The Tora sheBe’al pe, the authoritative (halakhic) Jewish tradition, explains that the first two verses, the two prohibitions, are considered one single restriction, that is: “owning” Hamets during Pesah (emphasis on “your”, “you”,). It is forbidden to “own” Hamets, even when that Hamets is not physically IN your house. Maimonides explains this concept: In halakha 4:2 saying: ” ….Hamets [food] belonging to a Jew …, even though it is buried, or located in another city, or is entrusted to a gentile, causes him to violate [the commandments]: “[hamets] shall not be seen” and “[hamets] shall not be found.”
We also have a third Mitsva called “tashbitu” which is explained by the Tora shebe’al pe as: you shall end “the possession” of your Hamets before Pesah begins.
In sum, there are two identical prohibitions (a unique case in the Tora) and one positive commandment, virtually for the same matter: the prohibition of owning Hamets during Pesah.
Strictly speaking, (and following Maimonides opinion) these three mitsvot could be fulfilled at once just by performing one single act: the ‘bitul Hamets’, that is, renouncing wholeheartedly to the ownership of any Hamets that belongs to me, regardless of where that Hamets is located.
By declaring the Hamets ownerless, a person 1. Fulfills the Mitsva of “ending the possession of his or her Hamets” and, 2. Avoids the two prohibitions of the Tora, even though there might still be Hamets found within his premises.
But this is not what we presently do for Pesah… Why? The Rabbis explained that there might be some practical complications with just “declaring” our Hamets ownerless, while keeping it at home, and that is why they instructed us to physically “remove” all Hamets food from our houses.

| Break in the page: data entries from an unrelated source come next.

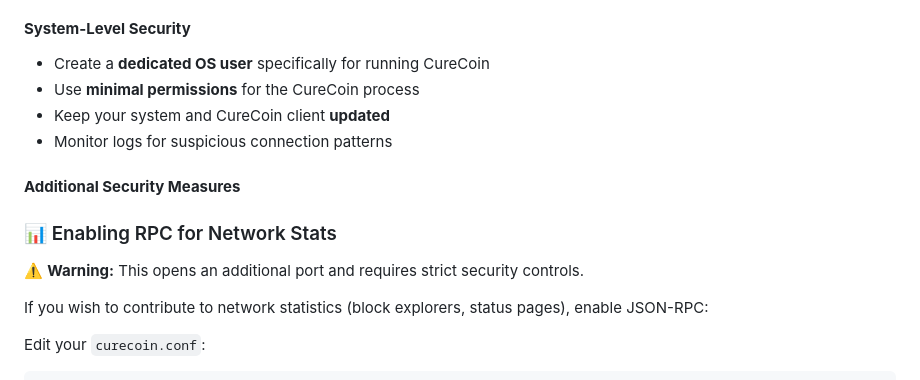
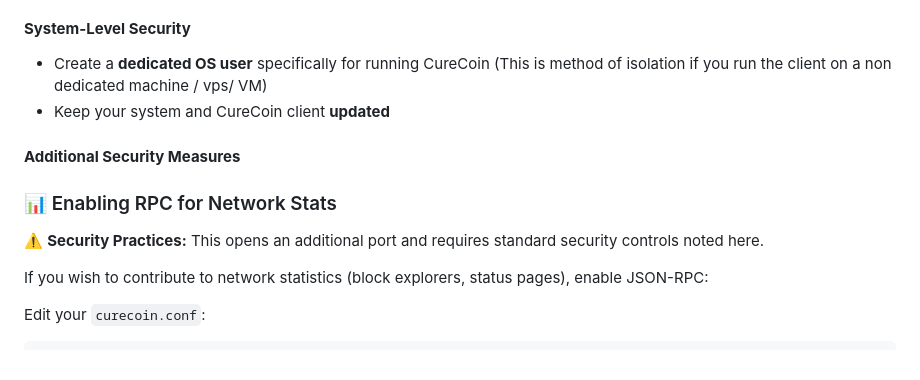
Before and after one commit to cygnusxi/CurecoinSource, a Markdown page: SeedNode.md, the part around the change. GitHub-like rendering.

```diff
--- a/SeedNode.md
+++ b/SeedNode.md
@@ -95,16 +95,14 @@ Choose one of these isolation methods:
 
 #### **System-Level Security**
 
-- Create a **dedicated OS user** specifically for running CureCoin
-- Use **minimal permissions** for the CureCoin process
+- Create a **dedicated OS user** specifically for running CureCoin (This is method of isolation if you run the client on a non dedicated machine / vps/ VM)
 - Keep your system and CureCoin client **updated**
-- Monitor logs for suspicious connection patterns
 
 #### **Additional Security Measures**
 
 ### 📊 Enabling RPC for Network Stats
 
-⚠️ **Warning:** This opens an additional port and requires strict security controls.
+⚠️ **Security Practices:** This opens an additional port and requires standard security controls noted here.
 
 If you wish to contribute to network statistics (block explorers, status pages), enable JSON-RPC:
 
```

What are those potential complications? First, we might declare that we do not own our Hamets anymore, but, if we posses something valuable, a bottle of an expensive whiskey for example, will we really mean wholeheartedly that we renounce to the possession of that Hamets? Second, they said, Hamets is the most common food (think about bread, crackers, pasta, cereals, etc.), so even if we declare our Hamets ownerless, while we keep the Hamets at home, we might end up eating Hamets accidentally…
This is why our Rabbis in the Mishna instructed us to actually remove (“be’ur hamets”, commonly translated as “elimination of Hamets”) all our Hamets before Pesah begins, and to renounce to the ownership of any Hamets we might still have, and have not found (“bitul Hamets”).

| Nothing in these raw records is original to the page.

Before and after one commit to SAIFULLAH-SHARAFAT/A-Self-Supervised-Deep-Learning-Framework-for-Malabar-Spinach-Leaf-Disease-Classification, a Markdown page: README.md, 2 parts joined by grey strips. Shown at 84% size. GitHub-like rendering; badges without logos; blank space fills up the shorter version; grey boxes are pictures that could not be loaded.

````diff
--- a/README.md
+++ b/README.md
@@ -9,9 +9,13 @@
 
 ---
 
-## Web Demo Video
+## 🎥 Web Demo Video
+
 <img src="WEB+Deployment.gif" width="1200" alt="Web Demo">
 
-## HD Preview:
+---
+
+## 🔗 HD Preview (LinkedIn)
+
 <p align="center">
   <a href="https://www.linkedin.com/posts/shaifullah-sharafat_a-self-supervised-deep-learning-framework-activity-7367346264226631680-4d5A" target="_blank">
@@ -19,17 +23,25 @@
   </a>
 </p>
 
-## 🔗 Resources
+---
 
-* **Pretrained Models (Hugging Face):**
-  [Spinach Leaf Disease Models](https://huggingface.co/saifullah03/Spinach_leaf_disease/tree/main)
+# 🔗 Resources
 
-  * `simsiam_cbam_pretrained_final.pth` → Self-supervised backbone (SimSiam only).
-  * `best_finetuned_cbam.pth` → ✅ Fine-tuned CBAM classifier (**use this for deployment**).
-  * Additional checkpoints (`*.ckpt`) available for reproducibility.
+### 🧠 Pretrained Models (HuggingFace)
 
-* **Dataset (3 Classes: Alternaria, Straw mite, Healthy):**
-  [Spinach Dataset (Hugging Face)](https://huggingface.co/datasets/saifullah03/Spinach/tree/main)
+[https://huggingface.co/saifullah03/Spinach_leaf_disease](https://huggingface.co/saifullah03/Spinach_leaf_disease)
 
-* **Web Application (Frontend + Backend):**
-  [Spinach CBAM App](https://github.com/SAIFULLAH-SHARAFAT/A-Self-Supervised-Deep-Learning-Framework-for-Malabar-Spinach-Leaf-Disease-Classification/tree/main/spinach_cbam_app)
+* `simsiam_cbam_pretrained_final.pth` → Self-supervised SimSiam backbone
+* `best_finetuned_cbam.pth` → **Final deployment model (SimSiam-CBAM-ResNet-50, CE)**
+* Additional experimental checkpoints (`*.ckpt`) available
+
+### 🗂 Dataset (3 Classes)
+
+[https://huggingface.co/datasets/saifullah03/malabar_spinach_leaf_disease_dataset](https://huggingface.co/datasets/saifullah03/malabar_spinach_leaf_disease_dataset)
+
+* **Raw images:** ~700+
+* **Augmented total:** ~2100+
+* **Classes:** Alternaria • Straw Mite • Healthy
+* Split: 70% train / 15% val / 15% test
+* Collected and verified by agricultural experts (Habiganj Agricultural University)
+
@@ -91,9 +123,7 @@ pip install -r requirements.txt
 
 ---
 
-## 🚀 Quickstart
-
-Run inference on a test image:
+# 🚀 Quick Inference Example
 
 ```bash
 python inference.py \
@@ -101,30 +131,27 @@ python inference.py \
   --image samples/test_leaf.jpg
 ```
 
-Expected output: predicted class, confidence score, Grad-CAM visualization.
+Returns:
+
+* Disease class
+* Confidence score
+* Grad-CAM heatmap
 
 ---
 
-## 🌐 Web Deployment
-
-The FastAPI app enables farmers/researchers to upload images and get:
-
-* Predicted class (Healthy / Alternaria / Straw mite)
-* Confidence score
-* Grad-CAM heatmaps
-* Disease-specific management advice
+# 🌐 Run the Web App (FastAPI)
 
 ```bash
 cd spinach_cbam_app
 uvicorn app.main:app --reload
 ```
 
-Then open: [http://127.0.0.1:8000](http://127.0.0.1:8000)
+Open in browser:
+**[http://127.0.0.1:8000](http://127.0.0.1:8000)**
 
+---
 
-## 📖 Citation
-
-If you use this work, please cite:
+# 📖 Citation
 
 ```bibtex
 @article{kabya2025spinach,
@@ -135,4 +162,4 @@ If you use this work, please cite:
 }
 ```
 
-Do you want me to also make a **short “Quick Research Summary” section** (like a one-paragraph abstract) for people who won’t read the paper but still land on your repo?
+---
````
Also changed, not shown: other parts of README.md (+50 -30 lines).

Following thier instructions, this is what we actually do:
(1) We clean our home, cars, offices and any other properties before Pesah begins to identify and remove all Hamets from them.

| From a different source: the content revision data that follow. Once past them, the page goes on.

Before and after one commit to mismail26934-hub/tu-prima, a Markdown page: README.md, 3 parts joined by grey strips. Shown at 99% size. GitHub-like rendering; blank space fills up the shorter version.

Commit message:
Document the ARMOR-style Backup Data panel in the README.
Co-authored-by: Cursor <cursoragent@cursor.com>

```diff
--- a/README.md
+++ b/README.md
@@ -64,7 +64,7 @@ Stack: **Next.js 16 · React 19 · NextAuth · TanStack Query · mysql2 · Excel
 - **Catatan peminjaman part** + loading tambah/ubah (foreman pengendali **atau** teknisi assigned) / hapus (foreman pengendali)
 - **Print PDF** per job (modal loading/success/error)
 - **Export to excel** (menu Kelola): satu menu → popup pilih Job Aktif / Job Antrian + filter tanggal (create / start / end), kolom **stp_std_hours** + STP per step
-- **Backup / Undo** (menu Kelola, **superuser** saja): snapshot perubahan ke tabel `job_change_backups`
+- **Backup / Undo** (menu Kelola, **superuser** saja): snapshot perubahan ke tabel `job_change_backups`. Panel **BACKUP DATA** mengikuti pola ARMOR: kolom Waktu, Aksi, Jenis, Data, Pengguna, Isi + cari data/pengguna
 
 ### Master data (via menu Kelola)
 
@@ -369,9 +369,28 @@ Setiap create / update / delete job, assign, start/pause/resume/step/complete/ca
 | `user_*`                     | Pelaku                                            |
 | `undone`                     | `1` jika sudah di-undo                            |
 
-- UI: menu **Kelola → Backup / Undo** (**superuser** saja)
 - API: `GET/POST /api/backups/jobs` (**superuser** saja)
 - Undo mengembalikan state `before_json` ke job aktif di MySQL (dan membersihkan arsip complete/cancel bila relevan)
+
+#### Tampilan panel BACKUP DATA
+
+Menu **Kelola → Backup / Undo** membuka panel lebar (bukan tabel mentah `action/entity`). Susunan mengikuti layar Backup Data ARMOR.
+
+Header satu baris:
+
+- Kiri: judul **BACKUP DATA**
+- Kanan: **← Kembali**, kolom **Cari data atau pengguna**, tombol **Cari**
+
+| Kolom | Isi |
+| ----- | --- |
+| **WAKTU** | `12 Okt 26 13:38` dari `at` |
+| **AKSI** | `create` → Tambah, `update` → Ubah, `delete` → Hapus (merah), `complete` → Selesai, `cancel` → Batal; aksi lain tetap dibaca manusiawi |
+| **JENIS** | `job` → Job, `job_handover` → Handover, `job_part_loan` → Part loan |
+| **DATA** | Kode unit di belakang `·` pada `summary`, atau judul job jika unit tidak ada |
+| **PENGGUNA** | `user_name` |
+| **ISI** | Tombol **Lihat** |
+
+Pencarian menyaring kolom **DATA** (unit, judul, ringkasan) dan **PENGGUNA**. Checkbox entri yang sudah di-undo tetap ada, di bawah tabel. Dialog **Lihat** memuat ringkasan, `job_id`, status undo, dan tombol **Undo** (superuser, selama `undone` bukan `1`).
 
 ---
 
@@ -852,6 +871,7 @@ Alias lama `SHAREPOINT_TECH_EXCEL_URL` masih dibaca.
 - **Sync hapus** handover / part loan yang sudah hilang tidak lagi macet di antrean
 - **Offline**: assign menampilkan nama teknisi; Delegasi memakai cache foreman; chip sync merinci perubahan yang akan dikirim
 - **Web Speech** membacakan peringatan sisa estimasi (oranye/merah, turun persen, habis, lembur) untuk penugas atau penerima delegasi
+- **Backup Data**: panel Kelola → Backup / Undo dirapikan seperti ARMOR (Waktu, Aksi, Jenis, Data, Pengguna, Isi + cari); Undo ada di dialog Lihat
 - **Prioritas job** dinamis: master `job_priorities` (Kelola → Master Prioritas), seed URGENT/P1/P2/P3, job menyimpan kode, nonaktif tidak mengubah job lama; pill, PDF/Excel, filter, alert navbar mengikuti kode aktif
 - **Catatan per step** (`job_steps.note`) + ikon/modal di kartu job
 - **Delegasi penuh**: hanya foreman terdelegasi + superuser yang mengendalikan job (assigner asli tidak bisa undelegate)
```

(2) We run a final search of all our properties to make sure that we have removed everything Hamets from them (Bediqat Hamets).
(3) We physically dispose of or get rid of any Hamets found in our properties before and during the search (Be-ur Hamets). We can give our Hamets as a gift to a non-Jew, or if we have bread leftovers, for example, we can throw it to the birds or to sea to fish the fish, or burn it or dispose of it in a garbage outside our premises.
(4) Then, after we get rid of our Hamets, we declare (this is the Bitul hamets): “kal hamira…” whatever Hamets we may still own anywhere, which was not detected during the bediqa and/or was not removed by us, does not belong to us anymore, and from now on it is considered ownerless (hefqer) as the dust of the earth.
In this way, we fulfill all the Biblical and rabbinical requirements: 1. Searching and getting rid of all Hames from our properties. 2. Renouncing to the ownership of any unidentified and unfound Hamets that we might still have in our premises.